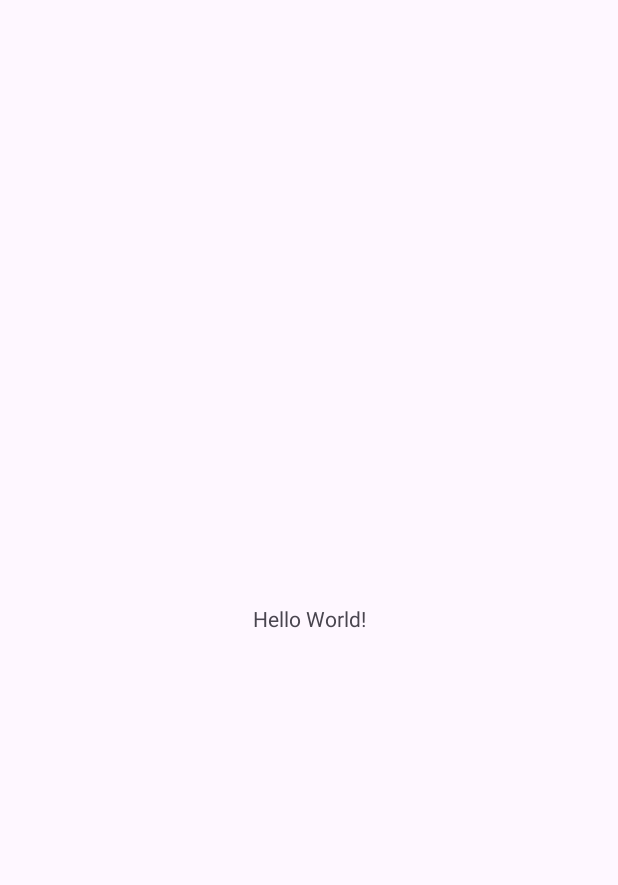
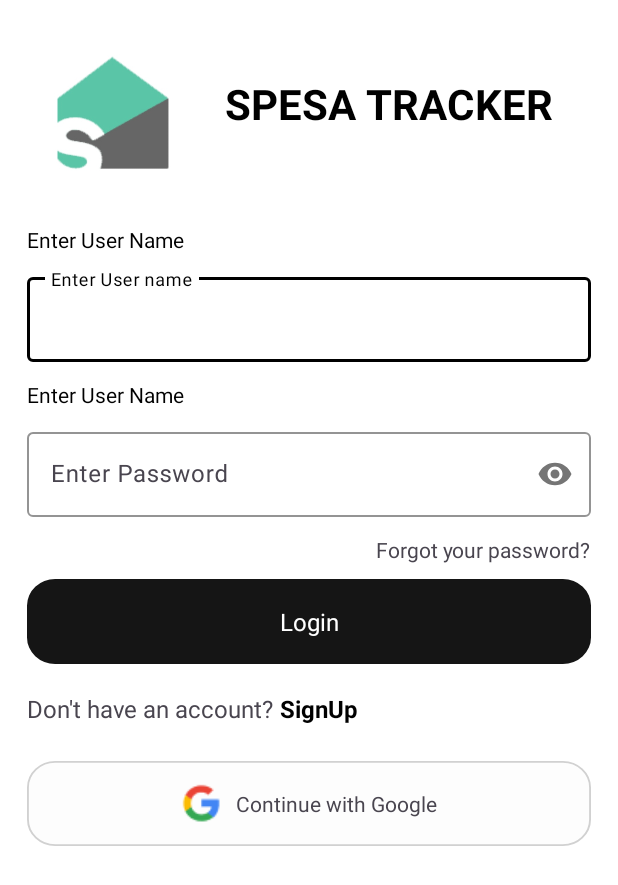
Before and after one commit to syamdev64/Spesa-Tracker, an Android app: the screen it shows after launch (MainActivity before the commit, LoginActivity after it), on a phone screen of 412 x 824 dp. Before the commit the part shown is almost empty. Shown: the top 885 px of the screen. Run offline under Robolectric (Android 15) with nearby library versions, the phone set to English and light mode, and no system bars.

Commit message:
login screen xml

```diff
--- a/app/build.gradle.kts
+++ b/app/build.gradle.kts
@@ -13,7 +13,6 @@ android {
         targetSdk = 36
         versionCode = 1
         versionName = "1.0"
-
         testInstrumentationRunner = "androidx.test.runner.AndroidJUnitRunner"
     }
 
@@ -33,6 +32,7 @@ android {
     kotlinOptions {
         jvmTarget = "11"
     }
+
 }
 
 dependencies {
--- a/app/src/main/AndroidManifest.xml
+++ b/app/src/main/AndroidManifest.xml
@@ -12,7 +12,7 @@
         android:supportsRtl="true"
         android:theme="@style/Theme.SpesaTracker">
         <activity
-            android:name=".MainActivity"
+            android:name=".login.LoginActivity"
             android:exported="true">
             <intent-filter>
                 <action android:name="android.intent.action.MAIN" />
--- /dev/null
+++ b/app/src/main/java/com/example/spesatracker/login/LoginActivity.kt
@@ -0,0 +1,16 @@
+package com.example.spesatracker.login
+
+import android.os.Bundle
+import androidx.activity.enableEdgeToEdge
+import androidx.appcompat.app.AppCompatActivity
+import com.example.spesatracker.R
+
+class LoginActivity : AppCompatActivity() {
+    override fun onCreate(savedInstanceState: Bundle?) {
+        super.onCreate(savedInstanceState)
+        enableEdgeToEdge()
+        setContentView(R.layout.activity_login)
+
+    }
+
+}
--- /dev/null
+++ b/app/src/main/res/drawable/black_btn.xml
@@ -0,0 +1,9 @@
+<vector xmlns:android="http://schemas.android.com/apk/res/android"
+    android:width="352dp"
+    android:height="57dp"
+    android:viewportWidth="352"
+    android:viewportHeight="57">
+  <path
+      android:pathData="M17.6,0L334.4,0A17.6,17.6 0,0 1,352 17.6L352,38.72A17.6,17.6 0,0 1,334.4 56.32L17.6,56.32A17.6,17.6 0,0 1,0 38.72L0,17.6A17.6,17.6 0,0 1,17.6 0z"
+      android:fillColor="#151515"/>
+</vector>
--- /dev/null
+++ b/app/src/main/res/drawable/btn_green.xml
@@ -0,0 +1,5 @@
+<?xml version="1.0" encoding="utf-8"?>
+<shape xmlns:android="http://schemas.android.com/apk/res/android" android:shape="rectangle">
+    <solid android:color="@color/background_green"/>
+
+</shape>
--- /dev/null
+++ b/app/src/main/res/drawable/textbox_outline.xml
@@ -0,0 +1,11 @@
+<vector xmlns:android="http://schemas.android.com/apk/res/android"
+    android:width="352dp"
+    android:height="57dp"
+    android:viewportWidth="352"
+    android:viewportHeight="57">
+  <path
+      android:pathData="M17.6,0.59L334.4,0.59A17.01,17.01 0,0 1,351.41 17.6L351.41,38.72A17.01,17.01 0,0 1,334.4 55.74L17.6,55.74A17.01,17.01 0,0 1,0.59 38.72L0.59,17.6A17.01,17.01 0,0 1,17.6 0.59z"
+      android:strokeWidth="1.17338"
+      android:fillColor="#FDFDFD"
+      android:strokeColor="#D1D1D1"/>
+</vector>
--- /dev/null
+++ b/app/src/main/res/layout/activity_login.xml
@@ -0,0 +1,161 @@
+<?xml version="1.0" encoding="utf-8"?>
+
+
+<LinearLayout xmlns:android="http://schemas.android.com/apk/res/android"
+    android:layout_width="match_parent"
+    android:layout_height="match_parent"
+    xmlns:app="http://schemas.android.com/apk/res-auto"
+    android:background="@color/white"
+    android:orientation="vertical">
+
+    <LinearLayout
+        android:layout_width="match_parent"
+        android:layout_height="wrap_content"
+        android:orientation="horizontal">
+
+        <ImageView
+            android:id="@+id/loginlogo"
+            android:layout_width="@dimen/dp_150"
+            android:layout_height="@dimen/dp_150"
+            android:src="@drawable/split_logo" />
+
+        <TextView
+            android:id="@+id/tvSplit"
+            android:layout_width="wrap_content"
+            android:layout_height="wrap_content"
+            android:layout_marginTop="@dimen/dp_50"
+            android:text="@string/appname"
+            android:textColor="@android:color/black"
+            android:textSize="@dimen/sp_28"
+            android:textStyle="bold" />
+    </LinearLayout>
+
+    <LinearLayout
+        android:layout_width="match_parent"
+        android:layout_height="wrap_content"
+        android:layout_marginHorizontal="18dp"
+        android:orientation="vertical">
+
+        <TextView
+            android:layout_width="wrap_content"
+            android:layout_height="wrap_content"
+            android:layout_marginBottom="10dp"
+            android:text="Enter User Name"
+            android:textColor="@android:color/black"
+            android:textSize="14sp" />
+
+        <com.google.android.material.textfield.TextInputLayout
+            android:id="@+id/email_layout"
+            style="@style/Widget.Material3.TextInputLayout.OutlinedBox"
+            android:layout_width="match_parent"
+            app:hintTextColor="@color/black"
+            app:boxStrokeColor="@color/black"
+            android:layout_height="wrap_content"
+            android:hint="Enter User name">
+
+            <com.google.android.material.textfield.TextInputEditText
+                android:id="@+id/email"
+                android:layout_width="match_parent"
+                android:layout_height="wrap_content"
+                android:inputType="textEmailAddress" />
+
+        </com.google.android.material.textfield.TextInputLayout>
+
+        <TextView
+            android:layout_width="wrap_content"
+            android:layout_height="wrap_content"
+            android:layout_marginTop="12dp"
+            android:text="Enter User Name"
+            android:textColor="@android:color/black"
+            android:textSize="14sp" />
+
+        <com.google.android.material.textfield.TextInputLayout
+            android:id="@+id/password_layout"
+            style="@style/Widget.Material3.TextInputLayout.OutlinedBox"
+            android:layout_width="match_parent"
+            android:layout_height="wrap_content"
+            android:layout_marginTop="10dp"
+            app:hintTextColor="@color/black"
+            app:boxStrokeColor="@color/black"
+            app:passwordToggleEnabled="true"
+            android:hint="Enter Password">
+
+            <com.google.android.material.textfield.TextInputEditText
+                android:id="@+id/password"
+                android:layout_width="match_parent"
+
+                android:layout_height="wrap_content"
+                android:inputType="textPassword" />
+
+        </com.google.android.material.textfield.TextInputLayout>
+
+
+        <TextView
+            android:id="@+id/forgotpassword"
+            android:layout_width="wrap_content"
+            android:layout_height="wrap_content"
+            android:layout_gravity="end"
+            android:layout_marginTop="12dp"
+            android:text="@string/Forgot_password" />
+
+        <TextView
+            android:id="@+id/loginbtn"
+            android:layout_width="match_parent"
+            android:layout_height="wrap_content"
+            android:layout_marginTop="10dp"
+            android:background="@drawable/black_btn"
+            android:gravity="center"
+            android:text="Login"
+            android:textColor="@color/white"
+            android:textSize="16sp" />
+
+        <LinearLayout
+            android:layout_width="wrap_content"
+            android:layout_height="wrap_content"
+            android:layout_marginTop="18dp"
+            android:orientation="horizontal">
+
+            <TextView
+                android:layout_width="wrap_content"
+                android:layout_height="wrap_content"
+                android:text="Don't have an account? "
+                android:textSize="16sp" />
+
+            <TextView
+                android:id="@+id/signup_button"
+                android:layout_width="wrap_content"
+                android:layout_height="wrap_content"
+                android:text="SignUp"
+                android:textColor="@android:color/black"
+                android:textSize="16sp"
+                android:textStyle="bold" />
+
+        </LinearLayout>
+
+
+        <LinearLayout
+            android:layout_width="match_parent"
+            android:layout_height="wrap_content"
+            android:layout_marginTop="24dp"
+            android:background="@drawable/textbox_outline"
+            android:gravity="center"
+            android:orientation="horizontal">
+
+            <TextView
+                android:layout_width="wrap_content"
+                android:layout_height="wrap_content"
+                android:background="@drawable/google_icon" />
+
+            <TextView
+                android:layout_width="wrap_content"
+                android:layout_height="wrap_content"
+                android:layout_marginStart="8dp"
+                android:text="Continue with Google" />
+
+        </LinearLayout>
+
+
+    </LinearLayout>
+
+
+</LinearLayout>
```
Also changed, not shown: app/src/main/res/values/colors.xml (+10 -0 lines), app/src/main/res/values/dimen.xml (added, +83 -0 lines), app/src/main/res/values/strings.xml (+34 -1 lines), app/src/main/res/drawable/google_icon.png (added), app/src/main/res/drawable/split_logo.jpg (added).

PROBLEM REQUIREMENTS: Whenever a line in the material contains the word "textSize", copy that line.

EXERCISE RESULT:
+            android:textSize="@dimen/sp_28"
+            android:textSize="14sp" />
+            android:textSize="14sp" />
+            android:textSize="16sp" />
+                android:textSize="16sp" />
+                android:textSize="16sp"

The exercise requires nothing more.